:: Exercise requirements ::
Copy each line of the records that includes "delivery".

:: Material provided ::

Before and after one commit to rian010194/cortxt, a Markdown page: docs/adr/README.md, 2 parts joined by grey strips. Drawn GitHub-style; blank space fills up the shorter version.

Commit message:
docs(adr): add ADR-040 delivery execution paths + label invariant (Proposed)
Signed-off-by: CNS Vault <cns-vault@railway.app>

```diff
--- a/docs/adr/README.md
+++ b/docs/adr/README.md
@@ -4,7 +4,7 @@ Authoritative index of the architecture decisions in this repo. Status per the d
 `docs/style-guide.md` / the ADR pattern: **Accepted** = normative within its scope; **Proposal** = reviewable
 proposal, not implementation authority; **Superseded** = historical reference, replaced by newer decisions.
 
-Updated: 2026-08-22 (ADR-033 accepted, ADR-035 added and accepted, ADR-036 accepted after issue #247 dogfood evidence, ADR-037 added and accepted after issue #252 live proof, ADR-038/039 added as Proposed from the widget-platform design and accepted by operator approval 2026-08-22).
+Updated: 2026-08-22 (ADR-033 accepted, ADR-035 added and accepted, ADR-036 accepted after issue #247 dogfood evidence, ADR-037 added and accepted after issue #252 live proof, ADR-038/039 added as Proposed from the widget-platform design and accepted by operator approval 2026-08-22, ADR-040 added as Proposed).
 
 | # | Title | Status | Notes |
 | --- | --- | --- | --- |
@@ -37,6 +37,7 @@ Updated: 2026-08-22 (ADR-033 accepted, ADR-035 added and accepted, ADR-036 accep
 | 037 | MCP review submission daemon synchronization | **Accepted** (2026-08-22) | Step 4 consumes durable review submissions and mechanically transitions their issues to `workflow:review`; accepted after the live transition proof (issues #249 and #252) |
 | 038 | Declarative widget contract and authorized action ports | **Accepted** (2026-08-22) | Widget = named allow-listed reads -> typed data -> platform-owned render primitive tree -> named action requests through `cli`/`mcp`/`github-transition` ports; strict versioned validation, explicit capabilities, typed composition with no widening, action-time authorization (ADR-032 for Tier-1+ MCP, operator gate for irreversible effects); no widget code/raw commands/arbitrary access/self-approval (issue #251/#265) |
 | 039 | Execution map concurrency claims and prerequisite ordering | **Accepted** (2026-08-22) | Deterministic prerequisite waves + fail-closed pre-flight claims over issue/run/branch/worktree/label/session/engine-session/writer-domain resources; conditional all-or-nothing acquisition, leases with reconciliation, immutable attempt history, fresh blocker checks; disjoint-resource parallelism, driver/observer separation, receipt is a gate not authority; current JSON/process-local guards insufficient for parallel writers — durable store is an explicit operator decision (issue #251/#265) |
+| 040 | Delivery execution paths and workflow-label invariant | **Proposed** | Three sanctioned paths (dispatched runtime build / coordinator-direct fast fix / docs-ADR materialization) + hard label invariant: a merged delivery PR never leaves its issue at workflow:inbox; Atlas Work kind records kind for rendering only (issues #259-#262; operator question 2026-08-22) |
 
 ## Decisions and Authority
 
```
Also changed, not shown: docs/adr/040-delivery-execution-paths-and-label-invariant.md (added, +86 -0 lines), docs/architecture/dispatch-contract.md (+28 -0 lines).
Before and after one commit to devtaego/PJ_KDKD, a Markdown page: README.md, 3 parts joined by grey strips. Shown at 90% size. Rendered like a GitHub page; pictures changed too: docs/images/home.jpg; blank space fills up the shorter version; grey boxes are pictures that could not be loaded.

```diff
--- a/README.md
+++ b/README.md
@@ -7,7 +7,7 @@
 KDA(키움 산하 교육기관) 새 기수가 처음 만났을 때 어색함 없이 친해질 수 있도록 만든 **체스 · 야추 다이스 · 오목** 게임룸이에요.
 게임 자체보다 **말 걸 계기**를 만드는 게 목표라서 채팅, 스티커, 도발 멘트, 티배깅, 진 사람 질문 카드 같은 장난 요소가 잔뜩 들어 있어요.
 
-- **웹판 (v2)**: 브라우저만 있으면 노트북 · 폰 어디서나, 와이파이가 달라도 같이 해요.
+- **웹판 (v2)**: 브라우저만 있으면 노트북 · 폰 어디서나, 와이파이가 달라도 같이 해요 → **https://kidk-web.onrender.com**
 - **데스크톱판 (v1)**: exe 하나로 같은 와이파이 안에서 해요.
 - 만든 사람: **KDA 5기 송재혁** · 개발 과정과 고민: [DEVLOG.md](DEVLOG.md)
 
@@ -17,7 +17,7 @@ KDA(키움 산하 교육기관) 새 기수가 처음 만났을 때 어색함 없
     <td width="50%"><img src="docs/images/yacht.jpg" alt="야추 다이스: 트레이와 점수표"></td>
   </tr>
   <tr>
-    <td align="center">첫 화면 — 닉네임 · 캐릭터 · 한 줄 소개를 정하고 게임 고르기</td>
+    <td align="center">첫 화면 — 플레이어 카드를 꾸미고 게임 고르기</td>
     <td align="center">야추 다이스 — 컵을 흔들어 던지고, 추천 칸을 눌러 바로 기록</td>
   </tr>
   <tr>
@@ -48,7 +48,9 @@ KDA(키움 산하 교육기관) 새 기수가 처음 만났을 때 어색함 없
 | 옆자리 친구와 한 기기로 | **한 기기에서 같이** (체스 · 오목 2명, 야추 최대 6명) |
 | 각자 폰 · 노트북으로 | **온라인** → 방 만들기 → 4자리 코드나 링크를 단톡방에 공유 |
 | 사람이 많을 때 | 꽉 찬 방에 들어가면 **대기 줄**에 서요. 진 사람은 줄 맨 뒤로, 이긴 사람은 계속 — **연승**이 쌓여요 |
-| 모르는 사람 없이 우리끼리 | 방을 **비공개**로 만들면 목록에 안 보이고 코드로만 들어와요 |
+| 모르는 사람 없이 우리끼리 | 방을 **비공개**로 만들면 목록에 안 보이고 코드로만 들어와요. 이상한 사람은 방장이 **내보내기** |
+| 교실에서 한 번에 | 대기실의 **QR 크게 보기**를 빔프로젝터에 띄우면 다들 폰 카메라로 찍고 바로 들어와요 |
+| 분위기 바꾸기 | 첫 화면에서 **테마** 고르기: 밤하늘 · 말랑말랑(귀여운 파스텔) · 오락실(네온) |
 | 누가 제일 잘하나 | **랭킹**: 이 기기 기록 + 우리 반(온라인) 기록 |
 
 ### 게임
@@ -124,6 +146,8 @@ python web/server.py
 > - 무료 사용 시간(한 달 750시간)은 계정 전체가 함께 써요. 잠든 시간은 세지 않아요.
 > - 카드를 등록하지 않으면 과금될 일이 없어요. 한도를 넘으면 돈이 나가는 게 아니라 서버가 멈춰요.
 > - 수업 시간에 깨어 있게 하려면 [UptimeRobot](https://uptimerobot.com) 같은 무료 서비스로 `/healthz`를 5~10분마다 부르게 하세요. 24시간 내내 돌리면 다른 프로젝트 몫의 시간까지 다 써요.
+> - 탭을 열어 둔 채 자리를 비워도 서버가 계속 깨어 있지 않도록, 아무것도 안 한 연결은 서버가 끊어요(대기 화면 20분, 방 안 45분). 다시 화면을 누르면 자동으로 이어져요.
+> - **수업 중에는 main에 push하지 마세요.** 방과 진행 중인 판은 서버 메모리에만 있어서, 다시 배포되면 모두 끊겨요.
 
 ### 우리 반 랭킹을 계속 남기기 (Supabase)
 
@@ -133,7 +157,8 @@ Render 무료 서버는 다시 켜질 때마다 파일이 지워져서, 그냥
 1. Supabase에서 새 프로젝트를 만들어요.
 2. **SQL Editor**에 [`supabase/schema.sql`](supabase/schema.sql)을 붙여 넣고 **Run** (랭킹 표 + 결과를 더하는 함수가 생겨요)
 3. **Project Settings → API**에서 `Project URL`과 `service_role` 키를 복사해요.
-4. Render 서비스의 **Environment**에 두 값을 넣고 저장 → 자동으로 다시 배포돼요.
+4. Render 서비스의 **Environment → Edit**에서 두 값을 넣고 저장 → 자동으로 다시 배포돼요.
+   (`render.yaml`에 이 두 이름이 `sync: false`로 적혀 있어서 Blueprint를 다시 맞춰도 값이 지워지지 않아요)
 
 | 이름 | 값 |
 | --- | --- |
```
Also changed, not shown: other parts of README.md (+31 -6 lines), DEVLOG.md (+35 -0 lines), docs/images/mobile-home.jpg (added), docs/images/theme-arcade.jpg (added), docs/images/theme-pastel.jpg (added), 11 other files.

:: Written reply ::
docs(adr): add ADR-040 delivery execution paths + label invariant (Proposed)
+| 040 | Delivery execution paths and workflow-label invariant | **Proposed** | Three sanctioned paths (dispatched runtime build / coordinator-direct fast fix / docs-ADR materialization) + hard label invariant: a merged delivery PR never leaves its issue at workflow:inbox; Atlas Work kind records kind for rendering only (issues #259-#262; operator question 2026-08-22) |
Also changed, not shown: docs/adr/040-delivery-execution-paths-and-label-invariant.md (added, +86 -0 lines), docs/architecture/dispatch-contract.md (+28 -0 lines).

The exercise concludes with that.